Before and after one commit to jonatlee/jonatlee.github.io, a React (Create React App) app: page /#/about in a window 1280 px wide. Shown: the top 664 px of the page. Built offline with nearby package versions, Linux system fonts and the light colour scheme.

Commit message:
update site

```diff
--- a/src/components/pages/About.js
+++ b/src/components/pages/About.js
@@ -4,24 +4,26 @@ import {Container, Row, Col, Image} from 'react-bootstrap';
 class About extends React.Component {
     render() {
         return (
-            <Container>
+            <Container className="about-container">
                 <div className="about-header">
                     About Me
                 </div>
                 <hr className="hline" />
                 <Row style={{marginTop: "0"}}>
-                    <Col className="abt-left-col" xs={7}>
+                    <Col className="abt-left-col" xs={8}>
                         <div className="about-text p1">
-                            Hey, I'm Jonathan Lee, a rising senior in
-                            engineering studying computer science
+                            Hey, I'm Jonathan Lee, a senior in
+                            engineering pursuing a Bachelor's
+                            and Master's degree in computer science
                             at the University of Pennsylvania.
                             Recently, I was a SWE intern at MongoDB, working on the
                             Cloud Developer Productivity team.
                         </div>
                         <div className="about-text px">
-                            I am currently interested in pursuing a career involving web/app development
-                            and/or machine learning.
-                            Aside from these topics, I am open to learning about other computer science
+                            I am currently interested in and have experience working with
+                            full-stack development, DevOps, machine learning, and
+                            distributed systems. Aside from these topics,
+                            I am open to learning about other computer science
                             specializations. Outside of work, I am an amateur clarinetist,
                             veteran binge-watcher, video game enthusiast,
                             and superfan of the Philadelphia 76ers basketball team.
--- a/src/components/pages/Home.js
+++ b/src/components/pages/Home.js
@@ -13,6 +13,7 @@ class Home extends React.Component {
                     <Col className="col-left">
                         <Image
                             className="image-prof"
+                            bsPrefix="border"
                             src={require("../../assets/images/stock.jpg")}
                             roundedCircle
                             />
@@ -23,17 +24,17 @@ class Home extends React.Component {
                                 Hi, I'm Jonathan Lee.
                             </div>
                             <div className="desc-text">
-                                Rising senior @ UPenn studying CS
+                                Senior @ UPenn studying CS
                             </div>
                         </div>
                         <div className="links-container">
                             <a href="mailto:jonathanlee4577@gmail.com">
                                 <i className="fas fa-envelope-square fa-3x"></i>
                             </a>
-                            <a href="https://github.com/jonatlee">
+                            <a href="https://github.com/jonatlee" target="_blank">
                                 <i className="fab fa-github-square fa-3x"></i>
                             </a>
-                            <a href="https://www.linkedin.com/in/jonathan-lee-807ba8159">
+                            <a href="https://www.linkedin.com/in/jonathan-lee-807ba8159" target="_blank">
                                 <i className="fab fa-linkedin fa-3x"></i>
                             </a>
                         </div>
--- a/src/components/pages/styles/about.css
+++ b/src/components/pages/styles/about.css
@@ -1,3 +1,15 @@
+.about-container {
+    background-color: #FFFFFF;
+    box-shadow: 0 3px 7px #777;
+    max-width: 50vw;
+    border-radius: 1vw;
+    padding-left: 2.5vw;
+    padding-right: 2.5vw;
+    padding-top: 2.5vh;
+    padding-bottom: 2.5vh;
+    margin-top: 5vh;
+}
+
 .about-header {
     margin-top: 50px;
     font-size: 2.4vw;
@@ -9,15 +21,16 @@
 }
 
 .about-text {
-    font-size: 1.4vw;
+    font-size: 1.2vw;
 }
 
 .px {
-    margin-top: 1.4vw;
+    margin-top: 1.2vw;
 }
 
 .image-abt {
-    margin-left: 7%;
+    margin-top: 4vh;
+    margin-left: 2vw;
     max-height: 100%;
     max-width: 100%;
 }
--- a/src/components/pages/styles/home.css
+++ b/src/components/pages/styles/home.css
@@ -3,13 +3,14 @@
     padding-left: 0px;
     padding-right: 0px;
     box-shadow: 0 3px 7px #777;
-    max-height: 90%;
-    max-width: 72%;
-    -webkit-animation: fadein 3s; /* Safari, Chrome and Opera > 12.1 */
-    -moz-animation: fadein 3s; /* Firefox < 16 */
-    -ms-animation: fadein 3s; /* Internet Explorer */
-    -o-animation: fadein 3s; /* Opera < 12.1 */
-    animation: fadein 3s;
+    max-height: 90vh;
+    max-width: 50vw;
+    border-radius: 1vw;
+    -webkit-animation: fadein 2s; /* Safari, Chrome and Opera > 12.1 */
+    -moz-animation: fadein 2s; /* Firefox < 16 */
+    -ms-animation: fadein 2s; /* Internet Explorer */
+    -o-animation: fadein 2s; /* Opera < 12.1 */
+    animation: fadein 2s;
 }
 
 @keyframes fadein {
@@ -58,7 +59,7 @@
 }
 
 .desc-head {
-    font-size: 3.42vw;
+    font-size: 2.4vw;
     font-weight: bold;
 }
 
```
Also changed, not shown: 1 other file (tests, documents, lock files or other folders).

---------------

AIM OF THE TASK :: Count up the lines in the entries above where the word "open" appears, and give the figure with nothing added.

REPLY :: 2